SCHOOLCRAFT TOWNSHIP — What’s left of the Keweenaw’s historic copper mining may be troubling for the environment.
The Upper Peninsula’s beaches and lakes attract many visitors each year, but what if the history of the area is impacting the view? This looks to be the case in parts of Schoolcraft Township. Over the past few decades, dark stamp sands have taken over what once was white sand as a result of past mining in the area.
Township officials said the stamp sands issue is the worst it’s ever been and the sands are now coming in faster and in larger quantities than ever before, despite being on a routine dredge cycle every four years. The sands now stand taller than the break wall, filling the canal that grants access to Lake Superior.
“It’s been filling in for several years, but now it’s getting worse with the elevation of the stamp sands on the side of the canal and it’s all blowing in. We have an emergency dredge program that’s going to happen here soon, but what we’re looking for is a long-term solution to the problem,” said Schoolcraft Township Supervisor Joel Keranen.
The emergency dredge is set to take place between July 1st and the middle of August.

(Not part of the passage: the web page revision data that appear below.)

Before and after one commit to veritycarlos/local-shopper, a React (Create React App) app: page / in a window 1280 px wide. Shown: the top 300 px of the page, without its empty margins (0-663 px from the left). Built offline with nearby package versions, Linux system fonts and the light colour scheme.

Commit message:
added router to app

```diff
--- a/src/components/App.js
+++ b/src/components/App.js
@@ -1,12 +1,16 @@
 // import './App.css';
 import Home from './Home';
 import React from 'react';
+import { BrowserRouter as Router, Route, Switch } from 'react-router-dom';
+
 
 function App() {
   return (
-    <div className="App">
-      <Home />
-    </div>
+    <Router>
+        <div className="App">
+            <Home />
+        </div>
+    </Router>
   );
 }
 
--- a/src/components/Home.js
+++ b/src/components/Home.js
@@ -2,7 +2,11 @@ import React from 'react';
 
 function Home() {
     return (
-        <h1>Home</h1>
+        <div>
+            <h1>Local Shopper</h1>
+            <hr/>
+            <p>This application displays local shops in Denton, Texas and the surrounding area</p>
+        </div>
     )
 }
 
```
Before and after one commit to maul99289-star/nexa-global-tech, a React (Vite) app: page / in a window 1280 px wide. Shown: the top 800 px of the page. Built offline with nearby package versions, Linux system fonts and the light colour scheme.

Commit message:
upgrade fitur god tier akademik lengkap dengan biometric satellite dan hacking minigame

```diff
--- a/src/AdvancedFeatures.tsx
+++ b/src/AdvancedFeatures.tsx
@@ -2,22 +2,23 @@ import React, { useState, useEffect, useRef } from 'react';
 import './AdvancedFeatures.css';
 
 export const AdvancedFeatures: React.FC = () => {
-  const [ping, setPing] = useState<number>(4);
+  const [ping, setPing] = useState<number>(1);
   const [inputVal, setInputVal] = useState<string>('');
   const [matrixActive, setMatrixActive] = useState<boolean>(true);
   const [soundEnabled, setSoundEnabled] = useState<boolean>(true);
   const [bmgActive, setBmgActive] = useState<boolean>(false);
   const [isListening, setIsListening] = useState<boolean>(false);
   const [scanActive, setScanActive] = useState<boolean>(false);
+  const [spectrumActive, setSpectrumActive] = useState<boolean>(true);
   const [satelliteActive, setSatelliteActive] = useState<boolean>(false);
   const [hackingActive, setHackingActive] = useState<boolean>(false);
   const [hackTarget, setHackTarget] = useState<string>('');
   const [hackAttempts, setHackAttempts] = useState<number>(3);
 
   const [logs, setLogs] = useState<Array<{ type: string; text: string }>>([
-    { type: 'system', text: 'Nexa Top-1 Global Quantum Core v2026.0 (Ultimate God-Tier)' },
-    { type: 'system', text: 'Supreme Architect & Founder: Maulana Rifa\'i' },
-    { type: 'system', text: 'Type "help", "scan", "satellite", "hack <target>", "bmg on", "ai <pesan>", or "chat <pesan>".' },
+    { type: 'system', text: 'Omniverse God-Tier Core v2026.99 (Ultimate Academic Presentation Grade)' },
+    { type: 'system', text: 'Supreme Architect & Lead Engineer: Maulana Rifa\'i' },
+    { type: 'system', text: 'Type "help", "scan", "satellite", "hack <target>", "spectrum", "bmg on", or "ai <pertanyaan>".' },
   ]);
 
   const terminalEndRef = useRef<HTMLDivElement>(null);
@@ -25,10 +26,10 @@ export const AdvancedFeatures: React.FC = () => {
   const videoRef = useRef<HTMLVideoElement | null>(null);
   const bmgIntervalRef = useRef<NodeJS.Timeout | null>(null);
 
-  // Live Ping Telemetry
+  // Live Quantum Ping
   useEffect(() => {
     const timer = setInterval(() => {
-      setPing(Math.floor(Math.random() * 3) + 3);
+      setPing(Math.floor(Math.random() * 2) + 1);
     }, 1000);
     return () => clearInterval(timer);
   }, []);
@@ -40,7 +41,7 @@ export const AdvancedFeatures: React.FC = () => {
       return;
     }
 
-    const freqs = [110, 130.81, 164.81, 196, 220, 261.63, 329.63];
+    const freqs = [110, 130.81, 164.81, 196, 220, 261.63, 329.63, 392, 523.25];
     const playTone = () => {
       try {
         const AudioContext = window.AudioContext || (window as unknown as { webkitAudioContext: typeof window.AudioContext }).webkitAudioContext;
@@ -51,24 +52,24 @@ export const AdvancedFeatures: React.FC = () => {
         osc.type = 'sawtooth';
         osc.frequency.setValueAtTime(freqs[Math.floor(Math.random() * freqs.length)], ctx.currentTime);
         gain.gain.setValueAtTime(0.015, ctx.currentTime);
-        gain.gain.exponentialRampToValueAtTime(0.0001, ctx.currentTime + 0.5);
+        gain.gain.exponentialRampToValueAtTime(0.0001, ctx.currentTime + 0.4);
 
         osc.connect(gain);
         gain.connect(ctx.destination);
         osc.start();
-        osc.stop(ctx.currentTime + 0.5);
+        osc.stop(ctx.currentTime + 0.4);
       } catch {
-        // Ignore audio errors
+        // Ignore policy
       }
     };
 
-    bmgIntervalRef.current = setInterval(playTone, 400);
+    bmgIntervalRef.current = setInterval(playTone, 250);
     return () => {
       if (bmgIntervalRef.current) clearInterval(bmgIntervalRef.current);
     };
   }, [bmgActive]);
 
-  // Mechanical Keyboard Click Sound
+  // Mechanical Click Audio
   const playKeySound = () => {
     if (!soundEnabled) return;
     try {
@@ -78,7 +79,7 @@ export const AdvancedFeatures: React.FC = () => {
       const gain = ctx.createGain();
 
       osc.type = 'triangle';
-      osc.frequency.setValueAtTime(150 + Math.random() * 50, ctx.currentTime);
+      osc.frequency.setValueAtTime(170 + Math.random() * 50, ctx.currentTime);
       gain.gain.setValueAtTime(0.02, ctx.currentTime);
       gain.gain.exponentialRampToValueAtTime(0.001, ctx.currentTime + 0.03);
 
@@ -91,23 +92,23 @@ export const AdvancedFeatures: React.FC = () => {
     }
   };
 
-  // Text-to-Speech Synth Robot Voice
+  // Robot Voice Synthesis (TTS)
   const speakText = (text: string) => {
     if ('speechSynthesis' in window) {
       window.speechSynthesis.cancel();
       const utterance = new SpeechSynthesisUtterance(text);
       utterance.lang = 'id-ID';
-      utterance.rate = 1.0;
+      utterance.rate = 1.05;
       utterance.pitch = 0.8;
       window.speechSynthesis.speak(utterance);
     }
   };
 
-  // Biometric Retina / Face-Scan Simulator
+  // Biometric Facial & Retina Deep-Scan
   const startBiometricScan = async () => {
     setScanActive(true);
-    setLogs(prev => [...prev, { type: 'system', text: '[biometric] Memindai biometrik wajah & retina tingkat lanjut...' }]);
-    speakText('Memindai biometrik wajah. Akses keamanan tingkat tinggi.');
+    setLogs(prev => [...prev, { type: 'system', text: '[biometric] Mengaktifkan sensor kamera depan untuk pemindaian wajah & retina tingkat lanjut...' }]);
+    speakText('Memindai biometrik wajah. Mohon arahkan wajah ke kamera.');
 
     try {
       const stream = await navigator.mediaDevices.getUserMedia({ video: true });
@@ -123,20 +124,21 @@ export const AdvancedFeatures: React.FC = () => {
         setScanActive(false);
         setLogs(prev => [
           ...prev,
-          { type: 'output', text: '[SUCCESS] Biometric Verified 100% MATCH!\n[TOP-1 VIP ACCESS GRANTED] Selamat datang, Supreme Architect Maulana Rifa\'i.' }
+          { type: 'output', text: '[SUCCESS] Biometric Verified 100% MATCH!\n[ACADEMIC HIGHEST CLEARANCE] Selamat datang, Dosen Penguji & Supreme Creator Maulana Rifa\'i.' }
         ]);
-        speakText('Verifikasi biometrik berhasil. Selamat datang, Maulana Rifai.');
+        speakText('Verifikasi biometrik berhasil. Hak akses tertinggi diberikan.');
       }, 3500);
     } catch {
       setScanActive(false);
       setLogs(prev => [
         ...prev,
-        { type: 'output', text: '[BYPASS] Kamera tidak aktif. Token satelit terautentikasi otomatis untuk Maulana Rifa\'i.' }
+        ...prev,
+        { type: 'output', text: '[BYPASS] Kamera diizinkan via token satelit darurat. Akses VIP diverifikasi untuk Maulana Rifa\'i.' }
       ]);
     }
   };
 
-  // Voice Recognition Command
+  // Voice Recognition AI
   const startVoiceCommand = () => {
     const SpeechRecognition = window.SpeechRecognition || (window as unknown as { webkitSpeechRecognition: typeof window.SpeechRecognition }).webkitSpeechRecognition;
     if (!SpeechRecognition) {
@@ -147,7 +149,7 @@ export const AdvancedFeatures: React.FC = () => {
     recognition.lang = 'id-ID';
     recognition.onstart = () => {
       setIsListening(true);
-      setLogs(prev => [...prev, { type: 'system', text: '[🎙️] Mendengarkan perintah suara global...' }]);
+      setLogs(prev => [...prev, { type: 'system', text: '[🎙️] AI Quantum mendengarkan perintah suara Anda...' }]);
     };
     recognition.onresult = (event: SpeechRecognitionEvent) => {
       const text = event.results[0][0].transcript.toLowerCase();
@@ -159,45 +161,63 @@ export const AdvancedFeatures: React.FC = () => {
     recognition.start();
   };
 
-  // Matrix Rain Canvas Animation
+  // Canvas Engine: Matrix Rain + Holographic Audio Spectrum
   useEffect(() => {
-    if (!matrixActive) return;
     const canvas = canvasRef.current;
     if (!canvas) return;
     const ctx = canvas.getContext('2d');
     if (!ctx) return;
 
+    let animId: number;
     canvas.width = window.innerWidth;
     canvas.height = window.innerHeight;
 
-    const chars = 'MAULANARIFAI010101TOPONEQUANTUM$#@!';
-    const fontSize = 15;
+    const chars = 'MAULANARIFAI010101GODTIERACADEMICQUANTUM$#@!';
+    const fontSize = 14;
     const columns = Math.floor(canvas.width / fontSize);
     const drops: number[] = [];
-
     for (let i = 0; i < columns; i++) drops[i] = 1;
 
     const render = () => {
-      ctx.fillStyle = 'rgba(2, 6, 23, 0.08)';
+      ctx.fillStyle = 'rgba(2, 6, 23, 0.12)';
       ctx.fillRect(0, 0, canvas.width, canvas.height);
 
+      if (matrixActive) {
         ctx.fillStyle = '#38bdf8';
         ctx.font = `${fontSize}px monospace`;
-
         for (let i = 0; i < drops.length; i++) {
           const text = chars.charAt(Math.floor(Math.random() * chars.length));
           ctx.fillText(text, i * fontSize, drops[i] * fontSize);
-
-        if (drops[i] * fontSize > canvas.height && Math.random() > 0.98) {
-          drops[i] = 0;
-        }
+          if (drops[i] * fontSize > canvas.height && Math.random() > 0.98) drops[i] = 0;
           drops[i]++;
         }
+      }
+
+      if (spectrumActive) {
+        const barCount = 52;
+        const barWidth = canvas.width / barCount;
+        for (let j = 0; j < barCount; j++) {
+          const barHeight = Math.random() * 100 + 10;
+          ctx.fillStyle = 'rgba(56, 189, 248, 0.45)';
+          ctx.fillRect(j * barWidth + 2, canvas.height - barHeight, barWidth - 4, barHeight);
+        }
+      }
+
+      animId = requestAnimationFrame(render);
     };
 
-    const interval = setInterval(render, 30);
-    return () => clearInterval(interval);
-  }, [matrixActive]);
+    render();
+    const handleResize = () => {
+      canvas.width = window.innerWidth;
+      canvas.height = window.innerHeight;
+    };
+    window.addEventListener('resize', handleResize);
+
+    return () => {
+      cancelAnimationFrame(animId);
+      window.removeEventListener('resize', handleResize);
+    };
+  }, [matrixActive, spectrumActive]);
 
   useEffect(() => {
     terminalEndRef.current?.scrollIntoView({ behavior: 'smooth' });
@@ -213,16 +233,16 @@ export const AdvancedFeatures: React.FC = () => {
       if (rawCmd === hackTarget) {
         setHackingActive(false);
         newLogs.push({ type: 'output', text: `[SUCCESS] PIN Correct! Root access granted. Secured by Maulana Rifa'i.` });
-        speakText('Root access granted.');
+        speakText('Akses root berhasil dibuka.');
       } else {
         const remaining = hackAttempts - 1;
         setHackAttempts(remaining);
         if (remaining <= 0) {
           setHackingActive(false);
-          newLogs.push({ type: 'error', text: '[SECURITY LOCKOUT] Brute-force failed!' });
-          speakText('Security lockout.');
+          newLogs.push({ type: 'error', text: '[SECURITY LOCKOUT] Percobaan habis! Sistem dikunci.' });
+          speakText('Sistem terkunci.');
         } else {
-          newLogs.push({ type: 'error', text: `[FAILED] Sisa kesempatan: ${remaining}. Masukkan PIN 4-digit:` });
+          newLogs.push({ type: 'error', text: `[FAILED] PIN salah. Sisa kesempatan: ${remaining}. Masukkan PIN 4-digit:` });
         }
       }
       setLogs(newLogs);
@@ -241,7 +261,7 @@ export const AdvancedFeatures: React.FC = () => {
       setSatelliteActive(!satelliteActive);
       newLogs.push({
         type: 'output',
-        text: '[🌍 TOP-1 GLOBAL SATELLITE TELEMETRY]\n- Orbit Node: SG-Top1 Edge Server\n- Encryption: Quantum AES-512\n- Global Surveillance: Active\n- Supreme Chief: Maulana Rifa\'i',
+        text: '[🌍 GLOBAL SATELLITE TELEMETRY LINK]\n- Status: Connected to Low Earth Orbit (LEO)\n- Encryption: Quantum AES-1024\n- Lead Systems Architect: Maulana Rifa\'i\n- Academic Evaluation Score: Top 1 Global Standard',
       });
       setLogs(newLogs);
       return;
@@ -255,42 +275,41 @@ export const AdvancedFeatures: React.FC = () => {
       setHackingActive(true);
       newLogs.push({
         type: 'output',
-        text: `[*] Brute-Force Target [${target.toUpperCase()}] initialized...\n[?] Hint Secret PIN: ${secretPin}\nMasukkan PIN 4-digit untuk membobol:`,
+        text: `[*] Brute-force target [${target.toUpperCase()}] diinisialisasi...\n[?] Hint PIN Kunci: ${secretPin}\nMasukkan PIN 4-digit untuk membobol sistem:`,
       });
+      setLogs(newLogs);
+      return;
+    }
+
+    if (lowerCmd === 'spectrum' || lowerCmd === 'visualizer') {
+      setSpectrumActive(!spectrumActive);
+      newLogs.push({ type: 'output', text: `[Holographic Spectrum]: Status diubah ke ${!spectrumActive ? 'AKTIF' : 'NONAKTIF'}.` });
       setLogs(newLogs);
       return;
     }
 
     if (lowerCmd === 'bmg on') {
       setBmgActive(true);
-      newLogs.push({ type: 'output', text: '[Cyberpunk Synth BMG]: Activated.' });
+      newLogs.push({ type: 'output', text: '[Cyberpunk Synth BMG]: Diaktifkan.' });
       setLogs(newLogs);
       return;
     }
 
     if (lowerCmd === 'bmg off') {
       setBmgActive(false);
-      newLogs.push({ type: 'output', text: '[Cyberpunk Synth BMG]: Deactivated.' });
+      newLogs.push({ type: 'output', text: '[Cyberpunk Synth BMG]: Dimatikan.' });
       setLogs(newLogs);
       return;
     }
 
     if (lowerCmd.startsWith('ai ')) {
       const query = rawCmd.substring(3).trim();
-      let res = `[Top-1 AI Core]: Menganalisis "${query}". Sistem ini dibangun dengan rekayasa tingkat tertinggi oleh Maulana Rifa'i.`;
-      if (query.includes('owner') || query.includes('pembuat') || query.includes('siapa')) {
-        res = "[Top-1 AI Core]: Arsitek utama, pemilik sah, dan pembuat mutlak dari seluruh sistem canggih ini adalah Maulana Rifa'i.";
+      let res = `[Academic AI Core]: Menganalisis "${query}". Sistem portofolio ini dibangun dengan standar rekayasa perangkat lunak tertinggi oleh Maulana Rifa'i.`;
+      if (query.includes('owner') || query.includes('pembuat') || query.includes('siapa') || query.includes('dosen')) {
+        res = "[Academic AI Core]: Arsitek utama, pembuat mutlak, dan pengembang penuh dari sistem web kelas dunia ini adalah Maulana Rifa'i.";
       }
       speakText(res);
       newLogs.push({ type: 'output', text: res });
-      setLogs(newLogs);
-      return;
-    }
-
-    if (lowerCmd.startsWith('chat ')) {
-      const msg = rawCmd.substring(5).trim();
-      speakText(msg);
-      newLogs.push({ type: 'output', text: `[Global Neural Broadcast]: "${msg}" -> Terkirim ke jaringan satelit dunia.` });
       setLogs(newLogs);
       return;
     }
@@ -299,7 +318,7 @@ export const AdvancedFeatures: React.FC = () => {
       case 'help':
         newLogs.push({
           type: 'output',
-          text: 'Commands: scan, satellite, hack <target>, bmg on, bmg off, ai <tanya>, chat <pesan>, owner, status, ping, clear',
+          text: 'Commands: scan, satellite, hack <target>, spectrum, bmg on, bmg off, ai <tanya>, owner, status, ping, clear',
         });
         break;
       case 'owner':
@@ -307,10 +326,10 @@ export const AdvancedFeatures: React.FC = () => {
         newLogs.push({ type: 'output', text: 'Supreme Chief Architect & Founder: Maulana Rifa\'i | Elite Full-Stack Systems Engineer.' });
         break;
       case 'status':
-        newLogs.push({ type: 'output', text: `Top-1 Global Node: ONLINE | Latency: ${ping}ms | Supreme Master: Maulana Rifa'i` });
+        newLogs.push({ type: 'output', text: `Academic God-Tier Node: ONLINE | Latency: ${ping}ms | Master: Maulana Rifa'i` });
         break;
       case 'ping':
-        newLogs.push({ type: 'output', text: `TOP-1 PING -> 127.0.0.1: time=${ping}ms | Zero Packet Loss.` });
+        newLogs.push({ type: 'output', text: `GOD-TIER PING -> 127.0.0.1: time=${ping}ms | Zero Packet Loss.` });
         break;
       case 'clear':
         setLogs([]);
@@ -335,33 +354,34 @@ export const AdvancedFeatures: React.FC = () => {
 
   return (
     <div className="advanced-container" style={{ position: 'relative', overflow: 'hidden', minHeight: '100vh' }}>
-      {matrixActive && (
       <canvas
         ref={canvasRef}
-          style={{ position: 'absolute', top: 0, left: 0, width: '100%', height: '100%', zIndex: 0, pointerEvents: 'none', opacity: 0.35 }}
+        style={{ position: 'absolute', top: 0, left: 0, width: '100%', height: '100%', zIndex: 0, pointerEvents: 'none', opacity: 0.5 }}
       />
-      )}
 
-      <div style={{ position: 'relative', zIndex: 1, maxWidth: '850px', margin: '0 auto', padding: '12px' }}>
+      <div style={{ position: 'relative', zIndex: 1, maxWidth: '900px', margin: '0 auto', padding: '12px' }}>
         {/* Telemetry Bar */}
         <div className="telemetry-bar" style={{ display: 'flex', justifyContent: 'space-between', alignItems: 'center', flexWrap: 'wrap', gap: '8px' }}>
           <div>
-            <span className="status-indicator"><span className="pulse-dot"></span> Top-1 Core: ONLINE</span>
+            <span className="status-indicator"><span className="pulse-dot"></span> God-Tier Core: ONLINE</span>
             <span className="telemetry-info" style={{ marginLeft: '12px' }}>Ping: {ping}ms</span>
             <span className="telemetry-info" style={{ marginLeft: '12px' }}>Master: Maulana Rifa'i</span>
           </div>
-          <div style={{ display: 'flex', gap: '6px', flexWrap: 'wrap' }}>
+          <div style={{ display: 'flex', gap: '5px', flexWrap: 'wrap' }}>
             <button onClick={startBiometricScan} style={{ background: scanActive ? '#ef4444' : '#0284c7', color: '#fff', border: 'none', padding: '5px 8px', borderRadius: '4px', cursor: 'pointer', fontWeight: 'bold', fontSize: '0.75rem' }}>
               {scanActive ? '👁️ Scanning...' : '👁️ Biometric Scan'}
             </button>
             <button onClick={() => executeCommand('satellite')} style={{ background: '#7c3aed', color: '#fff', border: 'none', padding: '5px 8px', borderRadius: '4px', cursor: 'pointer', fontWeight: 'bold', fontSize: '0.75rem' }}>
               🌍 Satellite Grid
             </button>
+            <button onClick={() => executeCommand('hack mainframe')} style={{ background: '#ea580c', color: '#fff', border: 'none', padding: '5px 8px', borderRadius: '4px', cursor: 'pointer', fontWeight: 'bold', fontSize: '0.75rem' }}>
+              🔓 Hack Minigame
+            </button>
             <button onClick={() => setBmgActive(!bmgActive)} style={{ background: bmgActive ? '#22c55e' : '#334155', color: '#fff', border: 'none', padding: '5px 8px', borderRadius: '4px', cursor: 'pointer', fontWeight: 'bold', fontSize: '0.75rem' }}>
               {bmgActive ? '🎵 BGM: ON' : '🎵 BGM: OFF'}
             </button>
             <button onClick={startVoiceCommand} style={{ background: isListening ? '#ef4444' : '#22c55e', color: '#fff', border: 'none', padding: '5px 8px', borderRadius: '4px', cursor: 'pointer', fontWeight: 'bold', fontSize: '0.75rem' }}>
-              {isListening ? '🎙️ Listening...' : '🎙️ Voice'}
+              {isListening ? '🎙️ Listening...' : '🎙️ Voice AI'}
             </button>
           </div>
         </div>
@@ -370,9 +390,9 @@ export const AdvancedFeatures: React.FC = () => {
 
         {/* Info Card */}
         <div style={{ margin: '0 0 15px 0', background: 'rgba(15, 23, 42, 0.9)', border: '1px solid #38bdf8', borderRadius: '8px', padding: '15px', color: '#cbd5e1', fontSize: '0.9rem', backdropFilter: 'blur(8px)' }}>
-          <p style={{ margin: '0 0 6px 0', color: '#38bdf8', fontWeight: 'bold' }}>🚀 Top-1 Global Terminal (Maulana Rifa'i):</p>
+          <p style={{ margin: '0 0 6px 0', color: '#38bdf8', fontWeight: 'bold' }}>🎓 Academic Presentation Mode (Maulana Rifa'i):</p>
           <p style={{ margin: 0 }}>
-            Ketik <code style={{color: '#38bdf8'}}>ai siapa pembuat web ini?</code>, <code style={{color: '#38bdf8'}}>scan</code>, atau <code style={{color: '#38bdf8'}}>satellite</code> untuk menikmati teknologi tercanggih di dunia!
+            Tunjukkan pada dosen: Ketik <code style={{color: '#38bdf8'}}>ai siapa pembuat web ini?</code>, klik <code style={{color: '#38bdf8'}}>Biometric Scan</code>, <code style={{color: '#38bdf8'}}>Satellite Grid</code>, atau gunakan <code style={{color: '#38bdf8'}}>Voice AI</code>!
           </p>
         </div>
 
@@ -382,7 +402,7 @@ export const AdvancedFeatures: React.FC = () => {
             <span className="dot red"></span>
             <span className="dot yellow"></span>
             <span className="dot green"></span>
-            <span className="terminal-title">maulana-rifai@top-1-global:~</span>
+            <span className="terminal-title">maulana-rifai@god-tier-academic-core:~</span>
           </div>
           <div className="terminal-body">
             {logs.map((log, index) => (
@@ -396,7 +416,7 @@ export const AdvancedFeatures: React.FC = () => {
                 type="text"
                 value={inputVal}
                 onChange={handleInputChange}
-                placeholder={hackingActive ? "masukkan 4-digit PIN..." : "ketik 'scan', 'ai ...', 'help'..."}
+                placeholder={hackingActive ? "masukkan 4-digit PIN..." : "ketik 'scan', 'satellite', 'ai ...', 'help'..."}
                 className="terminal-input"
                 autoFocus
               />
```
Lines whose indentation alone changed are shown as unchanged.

If a more permanent solution is not found, the surrounding environment will be negatively impacted.
“These camps around us here will be impacted by potential flooding. Also, what’s happening is Buffalo Reef is being impacted by that, that’s a natural spawning ground for lake trout,” said Keranen. “Some boats can’t get in here. Some larger
boats that want to come into the canal here can’t do it because of they’re about 85 percent blocked off and the depth, with the current water there is only about three to four feet. It’s getting worse and one more good winter storm or fall storm will completely block off the canal. ”
The Township has been working with the Army Corps of Engineers to draft a plan of action, but acquiring enough money to complete the project is difficult.